The Oregon Junco

The Gray-headed Junco

Pink-sided Junco





Dark-eyed Junco

 Dark-eyed Juncos are neat, even flashy little sparrows that flit about forest floors of the western mountains and Canada, then flood the rest of North America for winter. They’re easy to recognize by their crisp (though extremely variable) markings and the bright white tail feathers they habitually flash in flight. One of the most abundant forest birds of North America, you’ll see juncos on woodland walks as well as in flocks at your feeders or on the ground beneath them.

  • Size & Shape

    The Dark-eyed Junco is a medium-sized sparrow with a rounded head, a short, stout bill and a fairly long, conspicuous tail.

  • Color Pattern

    Juncos vary across the country (see Regional Differences), but in general they’re dark gray or brown birds brightened up by a pink bill and white outer tail feathers that periodically flash open, particularly in flight.

  • Behavior

    Dark-eyed Juncos are birds of the ground. They hop around the bases of trees and shrubs in forests or venture out onto lawns looking for fallen seeds. You’ll often hear their high chip notes, given almost absent-mindedly while foraging, or intensifying as they take short, low flights through cover.

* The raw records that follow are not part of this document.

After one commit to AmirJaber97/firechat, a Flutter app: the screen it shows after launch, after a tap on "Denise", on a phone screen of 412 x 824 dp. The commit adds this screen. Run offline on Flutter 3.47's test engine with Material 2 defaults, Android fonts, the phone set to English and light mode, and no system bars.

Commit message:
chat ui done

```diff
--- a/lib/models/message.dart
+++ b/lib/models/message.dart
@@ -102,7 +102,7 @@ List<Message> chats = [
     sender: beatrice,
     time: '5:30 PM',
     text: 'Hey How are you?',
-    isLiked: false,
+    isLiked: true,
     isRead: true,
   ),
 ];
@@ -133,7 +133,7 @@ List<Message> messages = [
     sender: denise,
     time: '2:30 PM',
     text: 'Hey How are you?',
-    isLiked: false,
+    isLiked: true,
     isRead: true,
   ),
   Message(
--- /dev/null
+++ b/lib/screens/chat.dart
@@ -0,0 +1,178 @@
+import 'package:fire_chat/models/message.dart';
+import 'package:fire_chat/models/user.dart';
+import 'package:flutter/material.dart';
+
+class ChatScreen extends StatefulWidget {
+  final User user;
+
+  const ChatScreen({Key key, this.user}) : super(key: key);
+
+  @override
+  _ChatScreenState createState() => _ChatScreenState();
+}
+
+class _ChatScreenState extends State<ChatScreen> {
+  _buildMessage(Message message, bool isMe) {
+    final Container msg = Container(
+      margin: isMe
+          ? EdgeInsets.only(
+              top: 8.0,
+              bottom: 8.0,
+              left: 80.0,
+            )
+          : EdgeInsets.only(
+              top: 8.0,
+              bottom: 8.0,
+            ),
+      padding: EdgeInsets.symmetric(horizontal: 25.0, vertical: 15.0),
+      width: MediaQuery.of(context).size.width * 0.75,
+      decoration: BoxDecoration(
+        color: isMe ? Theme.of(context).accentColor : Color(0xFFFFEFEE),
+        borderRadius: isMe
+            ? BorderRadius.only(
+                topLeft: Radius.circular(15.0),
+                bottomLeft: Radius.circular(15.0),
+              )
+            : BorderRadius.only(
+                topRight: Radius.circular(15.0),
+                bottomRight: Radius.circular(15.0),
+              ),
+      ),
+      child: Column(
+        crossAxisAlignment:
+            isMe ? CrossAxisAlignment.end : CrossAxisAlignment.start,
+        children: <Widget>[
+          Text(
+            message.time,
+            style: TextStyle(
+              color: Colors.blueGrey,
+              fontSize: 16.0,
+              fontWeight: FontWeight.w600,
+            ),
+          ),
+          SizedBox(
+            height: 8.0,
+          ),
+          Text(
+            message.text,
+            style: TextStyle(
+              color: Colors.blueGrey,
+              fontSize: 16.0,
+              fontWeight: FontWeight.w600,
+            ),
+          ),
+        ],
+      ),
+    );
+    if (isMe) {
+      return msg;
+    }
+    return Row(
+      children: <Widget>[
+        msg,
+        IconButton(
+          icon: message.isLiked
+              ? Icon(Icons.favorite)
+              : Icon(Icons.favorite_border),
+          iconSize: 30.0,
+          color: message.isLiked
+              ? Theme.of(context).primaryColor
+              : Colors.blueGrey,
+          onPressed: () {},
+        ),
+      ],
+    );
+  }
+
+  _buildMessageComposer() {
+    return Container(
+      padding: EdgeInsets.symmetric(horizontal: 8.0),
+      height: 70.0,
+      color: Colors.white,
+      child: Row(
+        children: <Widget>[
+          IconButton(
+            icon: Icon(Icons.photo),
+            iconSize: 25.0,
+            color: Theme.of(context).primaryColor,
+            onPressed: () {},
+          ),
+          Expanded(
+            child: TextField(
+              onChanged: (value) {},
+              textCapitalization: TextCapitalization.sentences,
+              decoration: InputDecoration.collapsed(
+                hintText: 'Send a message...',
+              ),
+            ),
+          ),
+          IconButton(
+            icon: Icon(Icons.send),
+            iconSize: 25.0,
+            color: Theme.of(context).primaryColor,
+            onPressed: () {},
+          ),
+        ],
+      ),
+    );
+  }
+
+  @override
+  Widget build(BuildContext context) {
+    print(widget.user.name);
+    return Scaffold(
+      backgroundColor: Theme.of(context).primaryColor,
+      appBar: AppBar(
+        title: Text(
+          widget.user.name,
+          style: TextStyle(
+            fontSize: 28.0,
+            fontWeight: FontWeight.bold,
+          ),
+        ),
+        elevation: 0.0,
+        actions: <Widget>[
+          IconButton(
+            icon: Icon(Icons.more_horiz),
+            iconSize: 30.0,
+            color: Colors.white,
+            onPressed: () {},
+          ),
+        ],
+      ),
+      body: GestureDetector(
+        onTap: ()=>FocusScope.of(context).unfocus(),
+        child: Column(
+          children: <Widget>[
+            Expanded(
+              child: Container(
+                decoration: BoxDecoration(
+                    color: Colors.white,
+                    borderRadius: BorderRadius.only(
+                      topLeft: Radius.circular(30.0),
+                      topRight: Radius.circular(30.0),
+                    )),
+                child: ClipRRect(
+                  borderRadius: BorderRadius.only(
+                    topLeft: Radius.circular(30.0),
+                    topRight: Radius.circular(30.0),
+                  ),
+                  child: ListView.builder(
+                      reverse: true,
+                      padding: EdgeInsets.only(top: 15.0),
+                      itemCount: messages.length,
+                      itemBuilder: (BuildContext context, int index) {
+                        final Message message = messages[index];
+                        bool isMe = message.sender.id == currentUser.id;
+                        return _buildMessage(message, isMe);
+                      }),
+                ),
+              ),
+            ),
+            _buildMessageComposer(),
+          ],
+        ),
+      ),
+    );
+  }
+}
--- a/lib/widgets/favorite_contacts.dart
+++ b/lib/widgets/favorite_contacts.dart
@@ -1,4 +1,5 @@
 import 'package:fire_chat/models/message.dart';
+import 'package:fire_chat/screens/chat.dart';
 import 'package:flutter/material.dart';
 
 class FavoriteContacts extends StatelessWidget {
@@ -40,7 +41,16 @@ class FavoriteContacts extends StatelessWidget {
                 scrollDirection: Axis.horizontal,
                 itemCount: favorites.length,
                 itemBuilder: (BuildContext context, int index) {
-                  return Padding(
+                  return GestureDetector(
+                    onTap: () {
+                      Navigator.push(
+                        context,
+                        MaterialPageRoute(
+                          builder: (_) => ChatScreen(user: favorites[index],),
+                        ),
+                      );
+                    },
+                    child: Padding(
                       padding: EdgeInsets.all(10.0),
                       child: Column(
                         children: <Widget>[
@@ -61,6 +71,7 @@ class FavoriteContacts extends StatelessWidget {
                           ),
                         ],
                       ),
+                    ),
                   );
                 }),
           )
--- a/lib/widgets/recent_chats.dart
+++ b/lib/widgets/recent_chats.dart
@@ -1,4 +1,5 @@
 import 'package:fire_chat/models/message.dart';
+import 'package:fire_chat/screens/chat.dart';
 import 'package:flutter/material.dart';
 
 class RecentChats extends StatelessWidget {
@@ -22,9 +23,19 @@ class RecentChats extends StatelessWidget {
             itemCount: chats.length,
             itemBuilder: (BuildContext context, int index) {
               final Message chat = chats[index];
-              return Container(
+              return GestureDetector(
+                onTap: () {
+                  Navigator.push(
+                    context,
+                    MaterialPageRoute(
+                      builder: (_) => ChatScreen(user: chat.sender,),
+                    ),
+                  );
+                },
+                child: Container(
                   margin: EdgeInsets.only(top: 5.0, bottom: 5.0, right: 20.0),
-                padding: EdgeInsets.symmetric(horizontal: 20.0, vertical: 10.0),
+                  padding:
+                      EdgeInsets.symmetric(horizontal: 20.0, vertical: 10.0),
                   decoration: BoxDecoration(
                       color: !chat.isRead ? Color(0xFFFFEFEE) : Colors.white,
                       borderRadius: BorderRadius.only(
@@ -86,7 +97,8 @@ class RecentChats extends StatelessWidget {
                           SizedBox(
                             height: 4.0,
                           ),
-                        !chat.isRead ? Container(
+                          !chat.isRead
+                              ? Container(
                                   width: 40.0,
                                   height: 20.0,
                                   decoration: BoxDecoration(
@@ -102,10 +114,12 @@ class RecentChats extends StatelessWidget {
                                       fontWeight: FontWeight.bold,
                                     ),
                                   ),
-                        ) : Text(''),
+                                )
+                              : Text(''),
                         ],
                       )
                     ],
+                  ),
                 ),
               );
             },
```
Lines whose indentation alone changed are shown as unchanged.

  • Habitat

    Dark-eyed Juncos breed in coniferous or mixed-coniferous forests across Canada, the western U.S., and in the Appalachians. During winter you’ll find them in open woodlands, fields, parks, roadsides, and backyards.

    Similar Species

    The Yellow-eyed Junco of extreme southern Arizona and New Mexico resembles the red-backed and gray-headed forms of the Dark-eyed Junco, but they have a staring yellow eye and a bill that is black above, yellow below. Beginning bird watchers sometimes get confused by the Black Phoebe, a flycatcher of California and the Southwest. Black Phoebes are colored very similarly to the slate-colored form of the Dark-eyed Junco, but they act very differently: they have a flycatcher's erect posture, large head, and tendency to sit still on exposed perches. Female Spotted Towhees may resemble the Oregon form of Dark-eyed Junco but have the same shade of brown on the head and back and large white spots across the wings and back.

Dark-eyed Junco Range Map